[Data items]
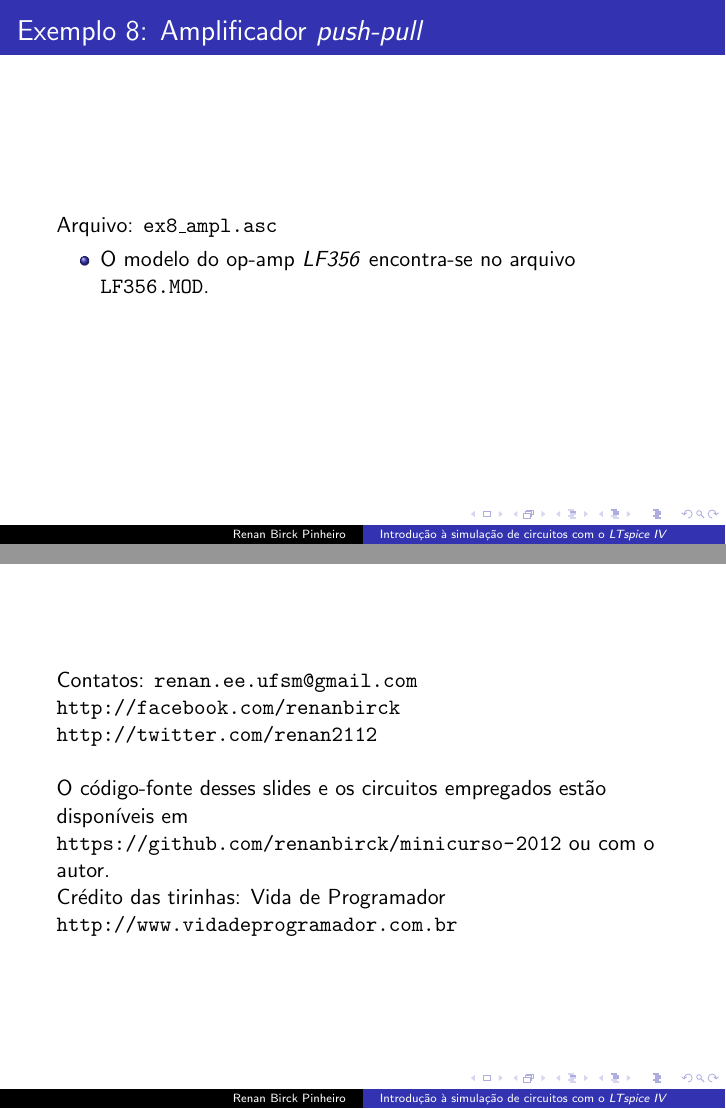
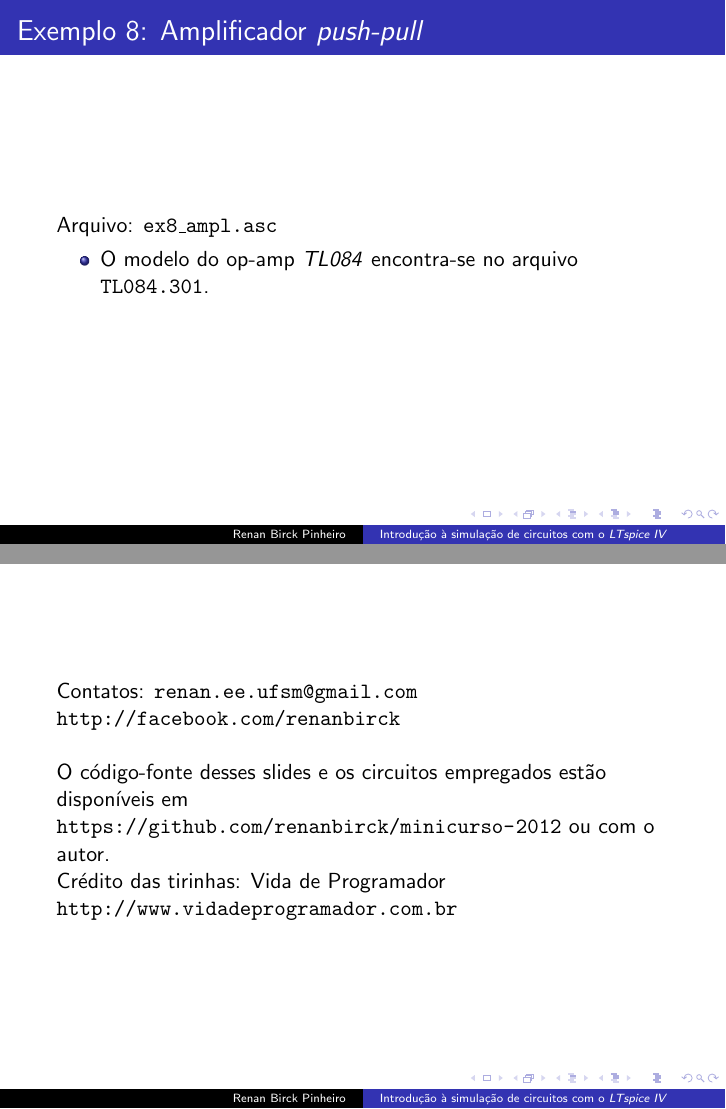
Before and after one commit to renanbirck/minicurso-2012, LaTeX slides (slides/slides.tex): pages 42 and 46 of 46, joined at a grey line. Compiled offline with pdfLaTeX; a LaTeX package or settings file that is missing is left out.

Commit message:
replace opamp in slides.

```diff
--- a/slides/slides.tex
+++ b/slides/slides.tex
@@ -393,7 +393,7 @@ Para melhorar a visualização (usando V em vez de dB): clique com o botão esqu
 \frametitle{Exemplo 8: Amplificador \textit{push-pull}}
 Arquivo: \texttt{ex8\_ampl.asc}
 \begin{itemize}
-\item O modelo do op-amp \textit{LF356} encontra-se no arquivo \texttt{LF356.MOD}.
+\item O modelo do op-amp \textit{TL084} encontra-se no arquivo \texttt{TL084.301}.
 \end{itemize}
 \end{frame}
 
@@ -416,7 +416,7 @@ Arquivo: \texttt{ex8\_ampl.asc}
 \end{frame}
 
 \begin{frame}
-Contatos: \url{renan.ee.ufsm@gmail.com} \url{http://facebook.com/renanbirck} \url{http://twitter.com/renan2112}\newline
+Contatos: \url{renan.ee.ufsm@gmail.com} \url{http://facebook.com/renanbirck} \newline
 
 O código-fonte desses slides e os circuitos empregados estão disponíveis em \url{https://github.com/renanbirck/minicurso-2012} ou com o autor.
 
```
Also changed, not shown: 1 other file.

- Work order
Please give the data again unaltered, leaving out any images.

- Reply to the task
Before and after one commit to renanbirck/minicurso-2012, LaTeX slides (slides/slides.tex): pages 42 and 46 of 46, joined at a grey line. Compiled offline with pdfLaTeX; a LaTeX package or settings file that is missing is left out.

Commit message:
replace opamp in slides.

```diff
--- a/slides/slides.tex
+++ b/slides/slides.tex
@@ -393,7 +393,7 @@ Para melhorar a visualização (usando V em vez de dB): clique com o botão esqu
 \frametitle{Exemplo 8: Amplificador \textit{push-pull}}
 Arquivo: \texttt{ex8\_ampl.asc}
 \begin{itemize}
-\item O modelo do op-amp \textit{LF356} encontra-se no arquivo \texttt{LF356.MOD}.
+\item O modelo do op-amp \textit{TL084} encontra-se no arquivo \texttt{TL084.301}.
 \end{itemize}
 \end{frame}
 
@@ -416,7 +416,7 @@ Arquivo: \texttt{ex8\_ampl.asc}
 \end{frame}
 
 \begin{frame}
-Contatos: \url{renan.ee.ufsm@gmail.com} \url{http://facebook.com/renanbirck} \url{http://twitter.com/renan2112}\newline
+Contatos: \url{renan.ee.ufsm@gmail.com} \url{http://facebook.com/renanbirck} \newline
 
 O código-fonte desses slides e os circuitos empregados estão disponíveis em \url{https://github.com/renanbirck/minicurso-2012} ou com o autor.
 
```
Also changed, not shown: 1 other file.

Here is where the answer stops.